and related crimes.
We have so far identified a number of structural and
systematic issues and whether those related to policies and conduct
These include continued arming of civilians without meaningful control,
the mobilisation
of militias and armed groups on an ethnic basis,
and the shielding from our accountability, those persons and entities
responsible for atrocious crimes.
Some of these practises are being revived
by the warring parties from past conflicts
and are laying the ground for current and future cycles of serious violation.
The national legal system appears unable to conduct prompt,
independent and credible investigation
or to
persons in a manner consistent with

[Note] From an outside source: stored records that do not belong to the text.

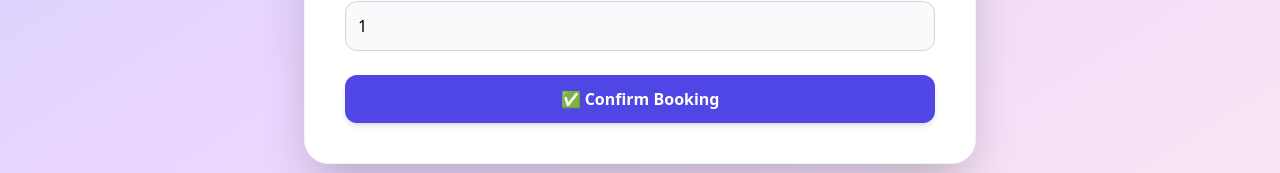
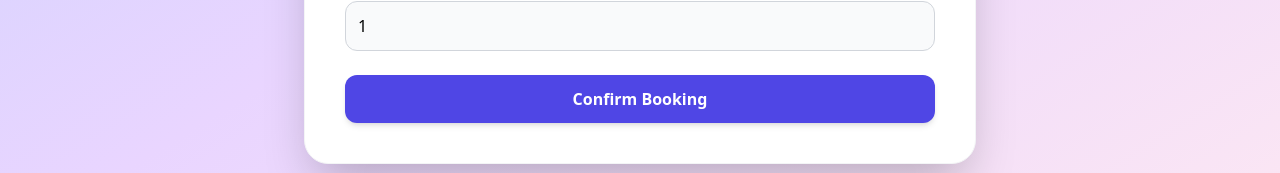
Before and after one commit to ssulochanaherath/hotel_booking, a React (Vite) app: page /book/1 in a window 1280 px wide. Shown: the part 552-725 px from the top of the page. Built offline with nearby package versions, Linux system fonts and the light colour scheme.

Commit message:
Update Booking.tsx

```diff
--- a/src/pages/Booking.tsx
+++ b/src/pages/Booking.tsx
@@ -85,7 +85,7 @@ const BookingPage = () => {
                         onClick={handleBooking}
                         className="w-full bg-indigo-600 text-white font-semibold py-3 rounded-xl hover:bg-indigo-700 hover:scale-[1.02] transition duration-300 ease-in-out shadow-md hover:shadow-xl"
                     >
-                        ✅ Confirm Booking
+                        Confirm Booking
                     </button>
                 </div>
             </div>
```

international human rights norms and standards.
It is therefore crucial
to combat impunity.
Your Excellencies, it is hard to see human rights
and the humanitarian situation in Sudan improve
without an immediate ceasefire.
We note the Security Council's call on 8 May
by the Resolution 2724
for the immediate cessation of ourselves in Sudan during the month of Ramadan,
without avail.
the fighting never stopped and continues with full intensity until now.
Three months later,
while appealing for the fighting to stop immediately,
we need we need the commanders of warring parties to issue
instructions to the forces of militia under their control to strictly abide
by the international humanitarian law by their international obligation
and also as iterated
in the Jeddah Declaration,
civilians must be protected
and a guest
exam including killings, looting,
sexual violations and forced displacement, must be punished in conformity
with international humanitarian and human rights law.
We further call upon warring parties to refrain
from attacking humanitarian workers, stop obstructing the delivery of aid
and allow
unfettered humanitarian access to the millions of civilians
in need in every part of Sudan.
We also appeal to states with influence over any of the warring parties
to urgently step up efforts to hold the fighting and bring the parties back
to the negotiating table
in order to prevent fire
violations and abuses.
As this
update demonstrates,
the people of Sudan are crying for help
to restore their dignity and rights.
They need the support and the attention
of this council. Thank you very much